(Broken into three parts. Sorry, it’s long. Sorry, it’s been a month. Sorry, it might not be as interesting as the last post. Sorry, people asked for more pictures of me in saris on here. Sorry, I didn’t properly cite either of the links I used in this post, because I currently can’t remember MLA.)
It is the first day of school, and I’m half an hour early. In Indian Standard Time, this means I am actually an hour early. A doormat sprawls across the floor in front of me, and I kick off my shoes, knowing that I will have to remove them before I enter the room. I sit outside Principal Ma’am’s office like I’m waiting for punishment. My sari rustles against the floor. I scissor my feet beneath it, unsticking the edge of my petticoat from my legs. The power was out for an hour this morning, for longer than the usual fifteen-minute rolling blackouts that occasionally grace our flat, which means my hair is half-curled in a sad attempt to retain my Texas roots, and also that every inch of silk is stuck to my body with sweat.
Oh, where to start.
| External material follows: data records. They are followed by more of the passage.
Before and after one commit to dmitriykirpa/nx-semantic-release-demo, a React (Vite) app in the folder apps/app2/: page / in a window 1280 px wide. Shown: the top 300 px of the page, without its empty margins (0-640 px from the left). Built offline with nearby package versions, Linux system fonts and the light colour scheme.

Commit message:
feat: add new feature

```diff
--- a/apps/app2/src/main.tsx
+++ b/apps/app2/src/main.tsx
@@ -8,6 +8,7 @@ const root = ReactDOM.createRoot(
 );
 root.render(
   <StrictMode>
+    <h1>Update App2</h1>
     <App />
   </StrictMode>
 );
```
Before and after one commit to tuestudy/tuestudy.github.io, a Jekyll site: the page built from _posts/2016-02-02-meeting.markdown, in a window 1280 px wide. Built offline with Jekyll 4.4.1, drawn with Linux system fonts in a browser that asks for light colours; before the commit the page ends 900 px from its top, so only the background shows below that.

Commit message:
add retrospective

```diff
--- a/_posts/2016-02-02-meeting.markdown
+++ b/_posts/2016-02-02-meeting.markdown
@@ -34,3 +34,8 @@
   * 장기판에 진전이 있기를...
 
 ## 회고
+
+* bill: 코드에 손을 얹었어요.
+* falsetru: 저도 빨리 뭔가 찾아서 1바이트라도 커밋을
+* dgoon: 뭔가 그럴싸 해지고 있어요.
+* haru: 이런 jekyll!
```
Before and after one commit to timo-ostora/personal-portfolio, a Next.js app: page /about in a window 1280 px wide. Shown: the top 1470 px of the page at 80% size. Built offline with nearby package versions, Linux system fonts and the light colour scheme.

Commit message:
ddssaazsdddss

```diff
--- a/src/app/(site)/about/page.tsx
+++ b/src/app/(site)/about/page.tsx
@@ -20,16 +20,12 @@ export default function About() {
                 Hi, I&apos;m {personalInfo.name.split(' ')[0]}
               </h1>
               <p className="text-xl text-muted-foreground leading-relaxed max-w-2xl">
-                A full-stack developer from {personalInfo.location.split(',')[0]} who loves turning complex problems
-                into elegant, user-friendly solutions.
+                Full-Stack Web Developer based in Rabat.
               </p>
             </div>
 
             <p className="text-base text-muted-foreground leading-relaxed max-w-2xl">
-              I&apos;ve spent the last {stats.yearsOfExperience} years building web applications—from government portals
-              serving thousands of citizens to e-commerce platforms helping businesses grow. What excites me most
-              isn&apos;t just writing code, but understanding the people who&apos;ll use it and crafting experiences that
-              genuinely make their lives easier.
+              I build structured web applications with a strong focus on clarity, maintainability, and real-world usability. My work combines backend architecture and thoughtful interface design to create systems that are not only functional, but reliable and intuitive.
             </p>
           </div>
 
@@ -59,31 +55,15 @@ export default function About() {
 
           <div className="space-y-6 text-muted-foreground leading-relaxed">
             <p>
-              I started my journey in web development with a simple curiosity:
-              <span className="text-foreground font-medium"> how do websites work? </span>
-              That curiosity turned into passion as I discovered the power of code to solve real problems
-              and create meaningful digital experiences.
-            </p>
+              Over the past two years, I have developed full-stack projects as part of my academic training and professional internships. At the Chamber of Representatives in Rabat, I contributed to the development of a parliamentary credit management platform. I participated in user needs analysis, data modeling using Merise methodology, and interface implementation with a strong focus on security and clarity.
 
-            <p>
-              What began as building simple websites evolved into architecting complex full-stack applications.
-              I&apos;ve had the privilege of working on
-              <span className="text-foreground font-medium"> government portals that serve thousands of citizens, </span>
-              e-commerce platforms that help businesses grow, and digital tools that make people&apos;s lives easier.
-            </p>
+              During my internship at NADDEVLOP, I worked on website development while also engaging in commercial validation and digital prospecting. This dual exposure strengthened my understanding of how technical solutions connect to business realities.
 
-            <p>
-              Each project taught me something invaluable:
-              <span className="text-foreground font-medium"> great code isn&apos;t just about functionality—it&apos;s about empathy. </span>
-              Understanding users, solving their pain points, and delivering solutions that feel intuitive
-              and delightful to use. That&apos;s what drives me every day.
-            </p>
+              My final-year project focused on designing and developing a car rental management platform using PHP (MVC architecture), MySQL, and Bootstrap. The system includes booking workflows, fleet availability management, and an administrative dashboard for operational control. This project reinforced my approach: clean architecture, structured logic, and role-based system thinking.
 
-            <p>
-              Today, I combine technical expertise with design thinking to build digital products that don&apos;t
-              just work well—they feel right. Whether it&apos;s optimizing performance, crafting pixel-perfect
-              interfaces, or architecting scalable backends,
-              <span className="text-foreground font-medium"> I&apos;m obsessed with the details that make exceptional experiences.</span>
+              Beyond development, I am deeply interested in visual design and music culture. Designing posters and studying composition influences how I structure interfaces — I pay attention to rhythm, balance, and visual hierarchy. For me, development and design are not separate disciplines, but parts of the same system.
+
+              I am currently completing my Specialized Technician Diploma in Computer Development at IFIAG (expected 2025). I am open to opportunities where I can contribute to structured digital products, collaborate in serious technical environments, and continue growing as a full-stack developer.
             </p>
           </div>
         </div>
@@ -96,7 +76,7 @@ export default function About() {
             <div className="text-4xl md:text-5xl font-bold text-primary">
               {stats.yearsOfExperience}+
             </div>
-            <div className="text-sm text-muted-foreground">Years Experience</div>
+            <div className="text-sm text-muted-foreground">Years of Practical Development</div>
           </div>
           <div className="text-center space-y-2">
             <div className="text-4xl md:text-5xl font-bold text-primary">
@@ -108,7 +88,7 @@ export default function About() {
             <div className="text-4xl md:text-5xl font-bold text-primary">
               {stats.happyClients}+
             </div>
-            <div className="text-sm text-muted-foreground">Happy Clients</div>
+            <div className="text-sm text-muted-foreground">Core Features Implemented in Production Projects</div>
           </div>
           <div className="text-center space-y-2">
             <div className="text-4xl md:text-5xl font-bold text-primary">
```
It’s still unreal to me that I’m even here. I grew up in a town of 18,000 people, surrounded by fields and fields of sunflowers (like the picture you see here.) This, to me, was a “small town.” My friends and I would grab a sweet tea from the drive-thru at Chicken Express, walk around the Wal Mart for fun, and if we were feeling particularly lucky, would try to beat all of the red lights down Main Street without getting stopped by the train. Chennai, my Indian friends told me, was a “small town.” Chennai has about five million people, about the size of (if not bigger than) Los Angeles.